What the task requires ▸
Show all the lines in the data below that include the word "netizen".

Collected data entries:
- - - -

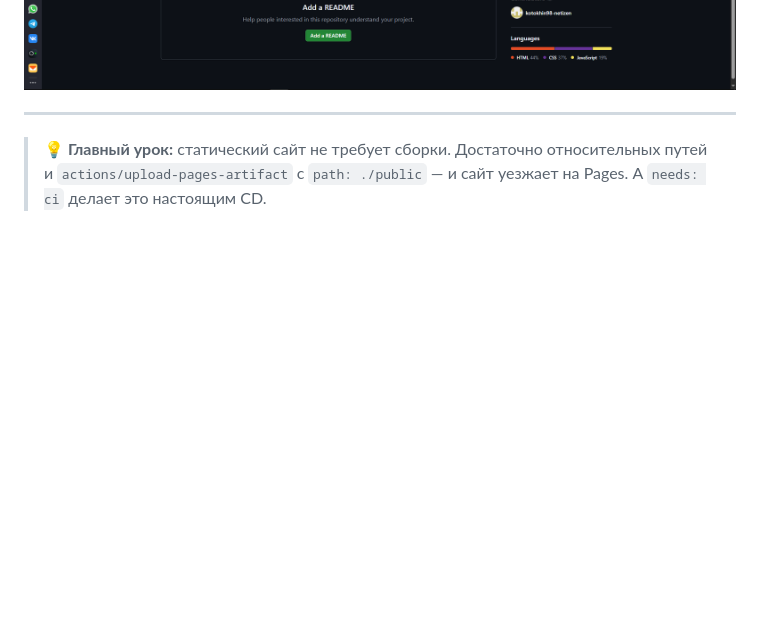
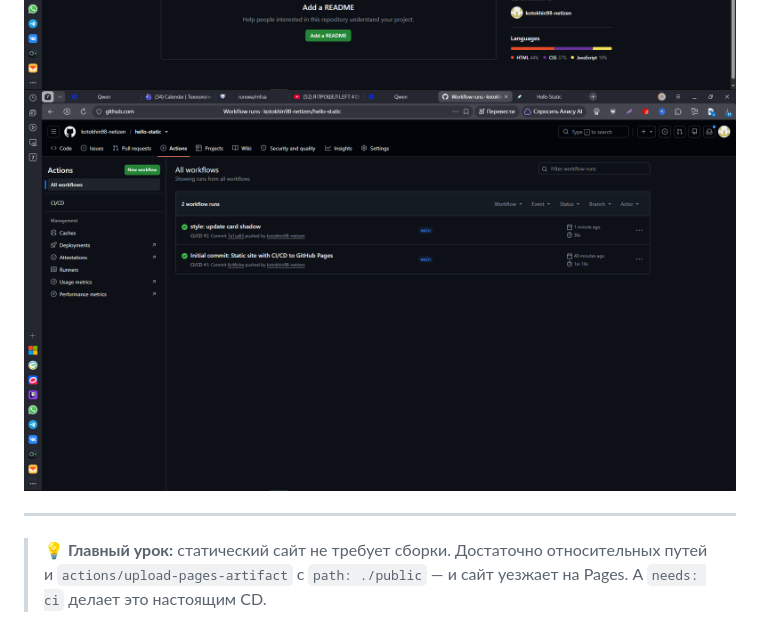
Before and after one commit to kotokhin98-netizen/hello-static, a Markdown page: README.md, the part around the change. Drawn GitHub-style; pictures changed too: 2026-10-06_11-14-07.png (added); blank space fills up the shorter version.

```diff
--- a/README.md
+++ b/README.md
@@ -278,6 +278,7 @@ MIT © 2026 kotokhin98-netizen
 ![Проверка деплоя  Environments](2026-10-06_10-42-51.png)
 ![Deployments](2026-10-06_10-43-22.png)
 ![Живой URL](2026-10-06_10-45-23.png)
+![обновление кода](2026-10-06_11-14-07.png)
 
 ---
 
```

- - - -

Final answer ▸
Before and after one commit to kotokhin98-netizen/hello-static, a Markdown page: README.md, the part around the change. Drawn GitHub-style; pictures changed too: 2026-10-06_11-14-07.png (added); blank space fills up the shorter version.
@@ -278,6 +278,7 @@ MIT © 2026 kotokhin98-netizen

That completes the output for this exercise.